A Somewhat Eclectic Discussion by a Law Student Concerning All of Today's Major Topics, as well as, a Few Not So Major Topics

Tuesday, June 21, 2005

Maybe that's why.

I was always told that upbringing had a large influence in what one's political beliefs and also that people are very likely to identify themselves with the same party as their parents. This always troubled me for two reasons: nearly all my friends and most of my influences in political thinking tended to be realists, whereas I have always demonstrated a more idealistic bent; and while my father voted predominantly Republican (at least in later life) and my mom primarily Democrat (throughout), I have been strongly Republican for as long as I could vote. Since I was closer to my mom growing up, one would assume the opposite in party identification when it came to me. Now a scientific study claims to show that genetics have a large impact on one's political beliefs. Find it by cutting and pasting the following:

< http://www.nytimes.com/2005/06/21/science/21gene.html
?ei=5090&en=dde7d8feedd2f87f&ex=
1277006400&partner=rssuserland&emc=rss&pagewanted=print>

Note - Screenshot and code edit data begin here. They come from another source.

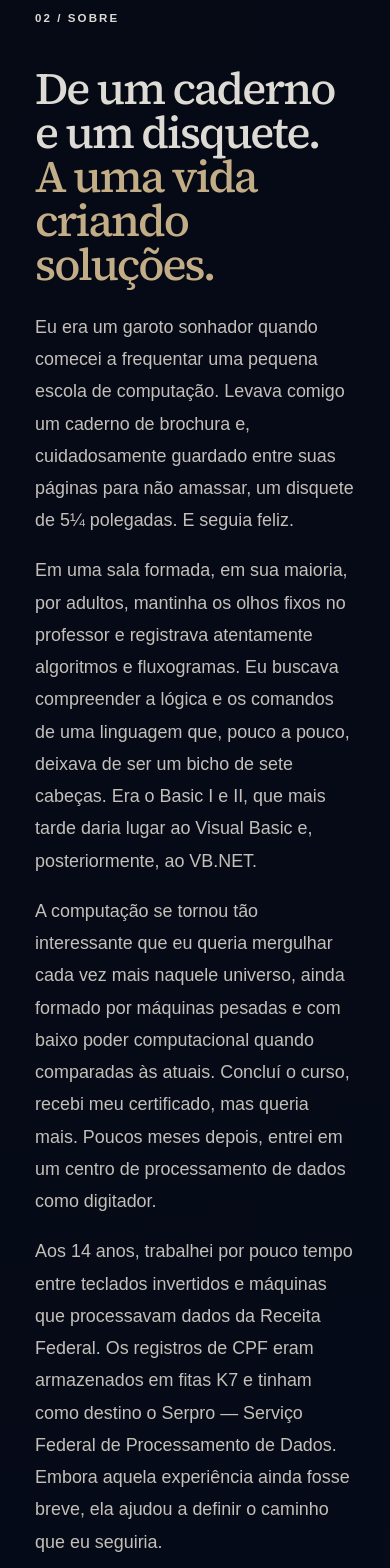
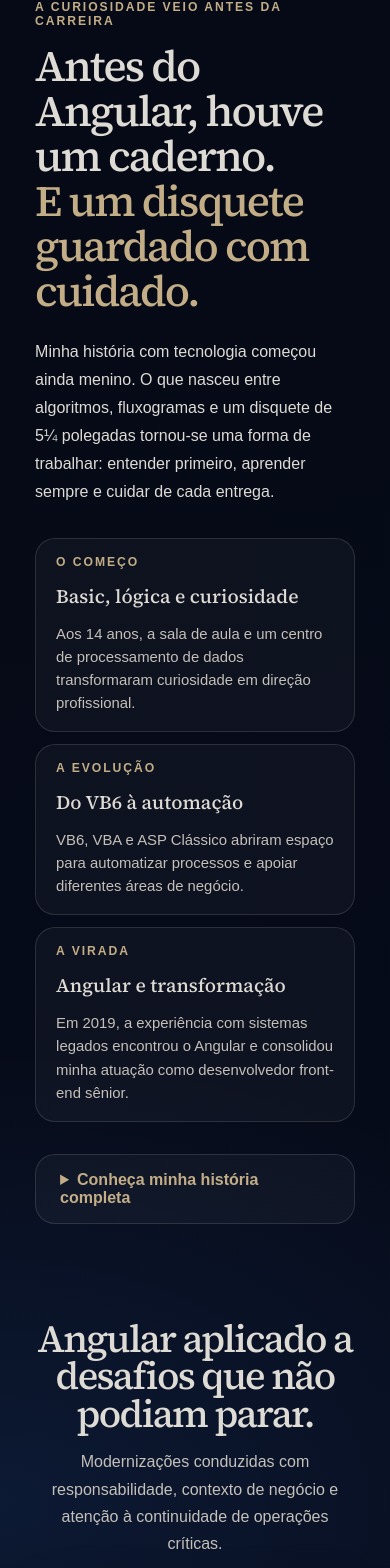
Before and after one commit to a13xandr3/alexandre-esteves-portfolio, an Angular app: page / in a window 390 px wide. Shown: the part 1673-3241 px from the top of the page. Built offline with nearby package versions, Linux system fonts and the light colour scheme; a web font is replaced by a local one.

Commit message:
feat: refine portfolio content sections

```diff
--- a/src/app/portfolio/components/about-section/about-section.component.html
+++ b/src/app/portfolio/components/about-section/about-section.component.html
@@ -1,63 +1,85 @@
-<p class="section-number">02 / SOBRE</p>
-<div>
+<div class="story">
+  <div class="story-heading">
+    <p class="story-kicker">A curiosidade veio antes da carreira</p>
     <h2 id="sobre-title">
-    De um caderno e um disquete.<br /><span>A uma vida criando soluções.</span>
+      Antes do Angular, houve um caderno.<br /><span>E um disquete guardado com cuidado.</span>
     </h2>
+    <p class="story-intro">
+      Minha história com tecnologia começou ainda menino. O que nasceu entre algoritmos, fluxogramas
+      e um disquete de 5¼ polegadas tornou-se uma forma de trabalhar: entender primeiro, aprender
+      sempre e cuidar de cada entrega.
+    </p>
+  </div>
+
+  <div class="story-timeline" aria-label="Marcos da trajetória profissional">
+    <article class="story-milestone">
+      <span class="story-year">O começo</span>
+      <h3>Basic, lógica e curiosidade</h3>
       <p>
-    Eu era um garoto sonhador quando comecei a frequentar uma pequena escola de computação. Levava
-    comigo um caderno de brochura e, cuidadosamente guardado entre suas páginas para não amassar, um
-    disquete de 5¼ polegadas. E seguia feliz.
+        Aos 14 anos, a sala de aula e um centro de processamento de dados transformaram curiosidade
+        em direção profissional.
+      </p>
+    </article>
+    <article class="story-milestone">
+      <span class="story-year">A evolução</span>
+      <h3>Do VB6 à automação</h3>
+      <p>
+        VB6, VBA e ASP Clássico abriram espaço para automatizar processos e apoiar diferentes áreas
+        de negócio.
+      </p>
+    </article>
+    <article class="story-milestone">
+      <span class="story-year">A virada</span>
+      <h3>Angular e transformação</h3>
+      <p>
+        Em 2019, a experiência com sistemas legados encontrou o Angular e consolidou minha atuação
+        como desenvolvedor front-end sênior.
+      </p>
+    </article>
+  </div>
+
+  <details class="story-full">
+    <summary>Conheça minha história completa</summary>
+    <div class="story-full-copy">
+      <p>
+        Eu era um garoto sonhador quando comecei a frequentar uma pequena escola de computação.
+        Levava comigo um caderno de brochura e, cuidadosamente guardado entre suas páginas para não
+        amassar, um disquete de 5¼ polegadas. E seguia feliz.
       </p>
       <p>
         Em uma sala formada, em sua maioria, por adultos, mantinha os olhos fixos no professor e
-    registrava atentamente algoritmos e fluxogramas. Eu buscava compreender a lógica e os comandos
-    de uma linguagem que, pouco a pouco, deixava de ser um bicho de sete cabeças. Era o Basic I e
-    II, que mais tarde daria lugar ao Visual Basic e, posteriormente, ao VB.NET.
+        registrava atentamente algoritmos e fluxogramas. Eu buscava compreender a lógica e os
+        comandos de uma linguagem que, pouco a pouco, deixava de ser um bicho de sete cabeças. Era o
+        Basic I e II, que mais tarde daria lugar ao Visual Basic e, posteriormente, ao VB.NET.
       </p>
       <p>
-    A computação se tornou tão interessante que eu queria mergulhar cada vez mais naquele universo,
-    ainda formado por máquinas pesadas e com baixo poder computacional quando comparadas às atuais.
-    Concluí o curso, recebi meu certificado, mas queria mais. Poucos meses depois, entrei em um
-    centro de processamento de dados como digitador.
+        A computação se tornou tão interessante que eu queria mergulhar cada vez mais naquele
+        universo. Concluí o curso e, poucos meses depois, entrei em um centro de processamento de
+        dados como digitador. Aos 14 anos, trabalhei entre teclados invertidos e máquinas que
+        processavam dados da Receita Federal destinados ao Serpro.
       </p>
       <p>
-    Aos 14 anos, trabalhei por pouco tempo entre teclados invertidos e máquinas que processavam
-    dados da Receita Federal. Os registros de CPF eram armazenados em fitas K7 e tinham como destino
-    o Serpro — Serviço Federal de Processamento de Dados. Embora aquela experiência ainda fosse
-    breve, ela ajudou a definir o caminho que eu seguiria.
-  </p>
-  <p>
-    Alguns anos depois, aventurei-me como técnico e professor de informática. Naquela época,
-    ensinava Windows e o pacote Office a turmas entusiasmadas para aprender. Em 1991, iniciei de
-    fato em um CPD, apoiando os processos internos de uma corretora de seguros.
+        Alguns anos depois, aventurei-me como técnico e professor de informática. Em 1991, iniciei
+        de fato em um CPD, apoiando os processos internos de uma corretora de seguros.
       </p>
       <p>
         Minha aproximação definitiva com análise de sistemas e desenvolvimento aconteceu na Brahma,
-    criando planilhas para apoiar diferentes áreas da empresa. Isso me levou ao VB6, cuja
-    familiaridade com o Basic I e II tornou o aprendizado natural. Logo eu já programava em VB6 e
-    VBA para Excel, atendendo diversos departamentos da Brahma em São Paulo.
+        criando planilhas para apoiar diferentes áreas. Isso me levou ao VB6 e ao VBA para Excel.
+        Com o avanço das necessidades, aprendi ASP Clássico e passei a automatizar processos para
+        diversos departamentos.
       </p>
       <p>
-    Com o avanço das necessidades, aprendi ASP Clássico. O trabalho com essas tecnologias fez com
-    que outros departamentos passassem a procurar minha experiência em VBA para automatizar seus
-    processos. Depois de quatro anos na Brahma, essa bagagem abriu portas para diferentes projetos
-    envolvendo ASP Clássico e VBA para Excel.
+        A grande virada aconteceu em 2019, quando comecei a aprender Angular dentro do Banco
+        Santander. Participei da transformação de uma aplicação legada em VB6 para Angular 8. Minha
+        experiência anterior, somada a conhecimentos de mainframe e CICS, ajudou a equipe a obter
+        massas de dados mais específicas e antecipar a entrega do projeto em seis meses.
       </p>
       <p>
-    A grande virada aconteceu em 2019, quando comecei a aprender Angular dentro do Banco Santander.
-    A mudança me permitiu deixar o ASP Clássico em um momento em que a tecnologia já estava se
-    tornando estagnada e avançar definitivamente como desenvolvedor front-end.
-  </p>
-  <p>
-    Participei da transformação de uma aplicação legada em VB6 — tecnologia que eu conhecia muito
-    bem — para Angular 8. Minha experiência anterior, somada a conhecimentos de mainframe e CICS,
-    também permitiu apoiar a equipe no levantamento de massas de dados para testes mais específicos.
-    Com isso, reduzimos o tempo de desenvolvimento e antecipamos a entrega do projeto em seis meses.
-  </p>
-  <p>
-    Após três anos dedicados ao Angular, passei por novos projetos e empresas do setor financeiro,
-    sempre contribuindo para a migração de plataformas legadas. Hoje atuo como Desenvolvedor Angular
-    Sênior, também com experiência em Java 17 e 21, avançando no back-end com a meta de me
-    consolidar como desenvolvedor full-stack sênior.
+        Após três anos dedicados ao Angular, passei por novos projetos e empresas do setor
+        financeiro, sempre contribuindo para a migração de plataformas legadas. Hoje atuo como
+        Desenvolvedor Angular Sênior, também com experiência em Java 17 e 21, avançando no back-end
+        para me consolidar como desenvolvedor full-stack sênior.
       </p>
     </div>
+  </details>
+</div>
--- a/src/app/portfolio/components/about-section/about-section.component.scss
+++ b/src/app/portfolio/components/about-section/about-section.component.scss
@@ -1,38 +1,95 @@
 :host {
-  display: grid;
-  grid-template-columns: 1fr 3fr;
-  gap: 2rem;
+  display: block;
+  margin-block: clamp(4rem, 8vw, 7rem);
   padding: clamp(0rem, 10vw, 1rem) clamp(1.25rem, 9vw, 10rem);
 }
-
-.section-number {
+.story-kicker,
+.story-year {
   text-transform: uppercase;
-  letter-spacing: 0.18em;
-  font-size: 0.72rem;
+  letter-spacing: 0.16em;
+  font-size: 0.76rem;
   font-weight: 800;
 }
-:host > div {
-  max-width: 65rem;
+.story {
+  display: grid;
+  grid-template-columns: minmax(10rem, 2.9fr) minmax(33rem, 0.7fr);
+  gap: clamp(2rem, 5vw, 5rem);
+  align-items: start;
+  max-width: 100%;
+}
+.story-kicker {
+  margin: 0 0 1rem;
 }
 h2 {
-  margin: 0 0 1.5rem;
+  margin: 0 0 clamp(1.5rem, 3vw, 2.5rem);
   font-family: var(--display);
-  font-size: clamp(2.8rem, 5.5vw, 6rem);
+  font-size: clamp(2.7rem, 4.6vw, 5rem);
   font-weight: 520;
-  line-height: 0.98;
+  line-height: 1;
   letter-spacing: -0.045em;
 }
-:host > div > p {
-  max-width: 49rem;
-  margin-left: auto;
-  font-size: 1.12rem;
+.story-intro {
+  max-width: 55ch;
+  margin: 0;
+  font-size: clamp(1rem, 1.2vw, 1.12rem);
+  line-height: 1.75;
+}
+.story-timeline {
+  display: grid;
+  grid-template-columns: 1fr;
+  gap: 0.75rem;
+}
+.story-milestone {
+  display: grid;
+  grid-template-columns: minmax(6.5rem, 0.5fr) minmax(10rem, 0.9fr) minmax(14rem, 1.5fr);
+  gap: 1rem;
+  align-items: center;
+  min-height: 0;
+  padding: clamp(1rem, 1.8vw, 1.4rem) clamp(1.25rem, 2vw, 1.75rem);
+  border: 1px solid;
+  border-radius: 1.25rem;
+}
+.story-milestone h3 {
+  margin: 0;
+  font: 520 clamp(1.2rem, 1.6vw, 1.5rem)/1.15 var(--display);
+}
+.story-milestone p {
+  margin: 0;
+  color: var(--ink-soft);
+  font-size: 0.93rem;
+  line-height: 1.55;
+}
+.story-full {
+  grid-column: 1 / -1;
+  border: 1px solid;
+  border-radius: 1.25rem;
+}
+.story-full summary {
+  padding: 1rem 1.5rem;
+  cursor: pointer;
+  font-weight: 750;
+  list-style-position: inside;
+}
+.story-full-copy {
+  max-width: 70ch;
+  padding: 0 1.5rem 1.5rem;
+}
+.story-full-copy p {
+  margin: 0 0 1.25rem;
+  color: var(--ink-soft);
+  font-size: 1.05rem;
   line-height: 1.8;
 }
 @media (max-width: 900px) {
-  :host {
+  .story {
     grid-template-columns: 1fr;
   }
-  :host > div > p {
-    margin-left: 0;
+}
+@media (max-width: 520px) {
+  h2 {
+    line-height: 1.04;
+  }
+  .story-milestone {
+    grid-template-columns: 1fr;
   }
 }
--- a/src/app/portfolio/components/contact-section/contact-section.component.html
+++ b/src/app/portfolio/components/contact-section/contact-section.component.html
@@ -1,4 +1,7 @@
-<h2 id="contact-title">Vamos construir algo<br /><em>que realmente importa?</em></h2>
+<h2 id="contact-title">Seu desafio pode ser<br /><em>a próxima transformação.</em></h2>
+<p class="contact-intro">
+  Conte-me sobre seu projeto, desafio ou oportunidade. Normalmente respondo em até um dia útil.
+</p>
 
 <form class="contact-form" (submit)="sendMessage($event)">
   <input type="hidden" name="_subject" value="contato" />
--- a/src/app/portfolio/components/experience-section/experience-section.component.html
+++ b/src/app/portfolio/components/experience-section/experience-section.component.html
@@ -1,7 +1,9 @@
 <div class="section-heading">
-  <p class="section-number">03 / TRAJETÓRIA</p>
-  <h2 id="experience-title">Experiência profissional</h2>
-  <p>Uma carreira construída entre modernização, arquitetura e produtos de missão crítica.</p>
+  <h2 id="experience-title">Angular aplicado a desafios que não podiam parar.</h2>
+  <p>
+    Modernizações conduzidas com responsabilidade, contexto de negócio e atenção à continuidade de
+    operações críticas.
+  </p>
 </div>
 <div class="experience-grid">
   @for (job of experiences(); track job.company) {
@@ -10,7 +12,6 @@
         <time>{{ job.period }}</time>
         <span aria-hidden="true">✦</span>
       </div>
-
       <div class="brand-pair" aria-label="Empresa e cliente atendido">
         <div class="brand">
           <span class="brand-mark">
@@ -30,20 +31,26 @@
           >
         </div>
       </div>
-
       <div class="card-copy">
         <p class="role">{{ job.role }}</p>
         <p class="context">{{ job.context }}</p>
       </div>
-
       <div class="spotlight">
         <div>
           <span>Tecnologia</span><strong>{{ job.technology }}</strong>
         </div>
         <div>
-          <span>Meta atingida</span><strong>{{ job.achievement }}</strong>
+          <span>Impacto</span><strong>{{ job.achievement }}</strong>
         </div>
       </div>
+      <details class="case-details">
+        <summary>Ver minha contribuição</summary>
+        <ul>
+          @for (highlight of job.highlights; track highlight) {
+            <li>{{ highlight }}</li>
+          }
+        </ul>
+      </details>
     </article>
   }
 </div>
--- a/src/app/portfolio/components/experience-section/experience-section.component.scss
+++ b/src/app/portfolio/components/experience-section/experience-section.component.scss
@@ -1,33 +1,33 @@
 :host {
   display: block;
+  margin-block: clamp(3.5rem, 7vw, 6rem);
   padding: clamp(0rem, 10vw, 1rem) clamp(1.25rem, 9vw, 10rem);
-}
-
-.section-number {
-  text-transform: uppercase;
-  letter-spacing: 0.18em;
-  font-size: 0.72rem;
-  font-weight: 800;
 }
 
 .section-heading {
   display: grid;
-  grid-template-columns: 1fr 2.1fr 1fr;
-  gap: 2rem;
-  align-items: end;
-  margin-bottom: clamp(2.75rem, 6vw, 5rem);
+  grid-template-columns: minmax(0, 1fr);
+  justify-items: center;
+  gap: clamp(0.75rem, 1.5vw, 1.25rem);
+  max-width: 70rem;
+  margin: 0 auto clamp(1.5rem, 3vw, 2.5rem);
+  text-align: center;
 }
 
 .section-heading h2 {
   margin: 0;
   font-family: var(--display);
-  font-size: clamp(2.8rem, 5vw, 5.5rem);
+  max-width: 34ch;
+  font-size: clamp(2.4rem, 4.6vw, 5rem);
   font-weight: 520;
   line-height: 0.98;
   letter-spacing: -0.045em;
 }
 
 .section-heading > p:last-child {
+  max-width: 52ch;
+  margin: 0;
+  font-size: clamp(1rem, 1.25vw, 1.2rem);
   line-height: 1.7;
 }
 
@@ -38,10 +38,10 @@
 }
 
 .experience-card {
-  min-height: 25rem;
+  min-height: 21rem;
   display: flex;
   flex-direction: column;
-  padding: clamp(1.35rem, 2.5vw, 2rem);
+  padding: clamp(1.2rem, 2vw, 1.65rem);
   border: 1px solid;
   border-radius: 1.5rem;
   overflow: hidden;
@@ -52,6 +52,10 @@
 
 .experience-card:hover {
   transform: translateY(-0.35rem);
+}
+.experience-card:last-child:nth-child(odd) {
+  grid-column: 1 / -1;
+  min-height: 18rem;
 }
 
 .card-topline,
@@ -71,7 +75,7 @@
 
 .brand-pair {
   gap: clamp(0.6rem, 1.5vw, 1rem);
-  margin: clamp(2rem, 4vw, 3rem) 0;
+  margin: clamp(1.25rem, 2.5vw, 2rem) 0;
 }
 
 .brand {
@@ -93,12 +97,12 @@
 .brand small,
 .spotlight span {
   margin-bottom: 0.25rem;
-  font-size: 0.66rem;
+  font-size: 0.72rem;
   letter-spacing: 0.09em;
   text-transform: uppercase;
 }
 .brand strong {
-  font-size: clamp(0.75rem, 1.1vw, 0.92rem);
+  font-size: clamp(0.82rem, 1.1vw, 0.96rem);
   line-height: 1.25;
 }
 
@@ -119,6 +123,19 @@
   height: auto;
   max-width: 100%;
   max-height: 100%;
+  object-fit: contain;
+}
+.brand-mark img[src*='keeggo'] {
+  max-width: 92%;
+}
+.brand-mark img[src*='bs2'] {
+  max-width: 82%;
+  max-height: 82%;
+}
+.brand-mark img[src*='ecartorio'],
+.brand-mark img[src*='gft-technologies'] {
+  max-width: 88%;
+  max-height: 88%;
 }
 .brand-connector {
   font-size: 1.2rem;
@@ -133,13 +150,13 @@
   font: 520 clamp(1.25rem, 2vw, 1.65rem)/1.15 var(--display);
 }
 .context {
-  margin: 0.6rem 0 1.5rem;
-  font-size: 0.8rem;
+  margin: 0.45rem 0 1rem;
+  font-size: 0.86rem;
 }
 
 .spotlight {
   align-items: stretch;
-  padding-top: 1.25rem;
+  padding-top: 0.9rem;
   border-top: 1px solid;
 }
 
@@ -153,8 +170,30 @@
   border-left: 1px solid;
 }
 .spotlight strong {
+  font-size: 0.92rem;
+  line-height: 1.35;
+}
+
+.case-details {
+  margin-top: 0.9rem;
+  padding-top: 0.75rem;
+  border-top: 1px solid;
+}
+.case-details summary {
+  cursor: pointer;
   font-size: 0.86rem;
-  line-height: 1.35;
+  font-weight: 750;
+  list-style-position: inside;
+}
+.case-details ul {
+  margin: 1rem 0 0;
+  padding-left: 1.2rem;
+  color: var(--ink-soft);
+}
+.case-details li {
+  margin-top: 0.55rem;
+  font-size: 0.88rem;
+  line-height: 1.55;
 }
 
 @media (max-width: 900px) {
@@ -165,11 +204,14 @@
   .section-heading {
     gap: 1rem;
   }
+  .experience-card:last-child:nth-child(odd) {
+    grid-column: auto;
+  }
 }
 
 @media (max-width: 480px) {
   .experience-card {
-    min-height: 27rem;
+    min-height: 23rem;
   }
   .brand-pair {
     align-items: flex-start;
--- a/src/app/portfolio/portfolio.component.ts
+++ b/src/app/portfolio/portfolio.component.ts
@@ -15,11 +15,11 @@
   protected readonly year = new Date().getFullYear();
   protected readonly skillGroups: readonly SkillGroup[] = [
     {
-      label: 'Front-end',
+      label: 'Angular e front-end',
       items: ['Angular 8–20', 'TypeScript', 'RxJS', 'HTML5', 'SCSS', 'Angular CDK', 'Ionic', 'SPA'],
     },
     {
-      label: 'Arquitetura',
+      label: 'Arquitetura Angular',
       items: [
         'Microfrontends',
         'Angular Elements',
@@ -29,12 +29,21 @@
       ],
     },
     {
-      label: 'Qualidade',
+      label: 'Qualidade de entrega',
       items: ['Jest', 'Jasmine', 'Karma', 'TDD', 'BDD', 'SOLID', 'Clean Code'],
     },
     {
-      label: 'Integração e dados',
-      items: ['APIs REST', 'Java', 'Node.js', 'C#', 'Oracle 19C', 'SQL Server', 'MySQL', 'MongoDB'],
+      label: 'Integrações e back-end',
+      items: [
+        'APIs REST',
+        'Java 17/21',
+        'Node.js',
+        'C#',
+        'Oracle 19C',
+        'SQL Server',
+        'MySQL',
+        'MongoDB',
+      ],
     },
   ];
   protected readonly experiences: readonly Experience[] = [
@@ -124,12 +133,13 @@
       period: 'set 2020 — ago 2023',
       context: 'Cobrança PJ',
       technology: 'VB6 → Angular 8',
-      achievement: 'Operação web modernizada',
+      achievement: 'Projeto antecipado em 6 meses',
       highlights: [
         'Modernização de aplicações VB6 para Angular 8.',
         'Integração com APIs desenvolvidas em Java.',
       ],
     },
+    /*
     {
       company: 'GFT Brasil Consultoria',
       companyLogo: 'assets/logos/gft-technologies-logo.svg',
@@ -145,5 +155,6 @@
         'Colaboração com a equipe de alta plataforma (mainframe).',
       ],
     },
+    */
   ];
 }
```
Also changed, not shown: src/app/portfolio/components/contact-section/contact-section.component.scss (+14 -10 lines), src/app/portfolio/components/education-section/education-section.component.html (+25 -11 lines), src/app/portfolio/components/education-section/education-section.component.scss (+27 -17 lines), src/app/portfolio/components/skills-section/skills-section.component.html (+7 -4 lines), src/app/portfolio/components/skills-section/skills-section.component.scss (+28 -20 lines). Lines whose indentation alone changed are shown as unchanged.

This seems to make some sense in my case. My father is certainly an idealist in many regards, as is my mother to a lesser extent (explaining my political outlook). Add to this the influence of growing up with primarily Republican friends, as well as, initially rooting for Republican candidates in an almost sports fan type manner. In addition I would take note that the Democratic Party of my parent's day (read J.F.K.) is not at all the same as the modern one (read Durbin, E. Kennedy, and Dean). Likewise the Republican Party has changed a great deal from the past (read Eisenhower, Nixon, and Ford) to it's present (read Reagan and W). In both I would argue you see a shift in which the Republican national party has the more progressive, idealistic and liberal (define all these words in the classical manner) platform and candidates.

0 Comments:

Post a Comment

<< Home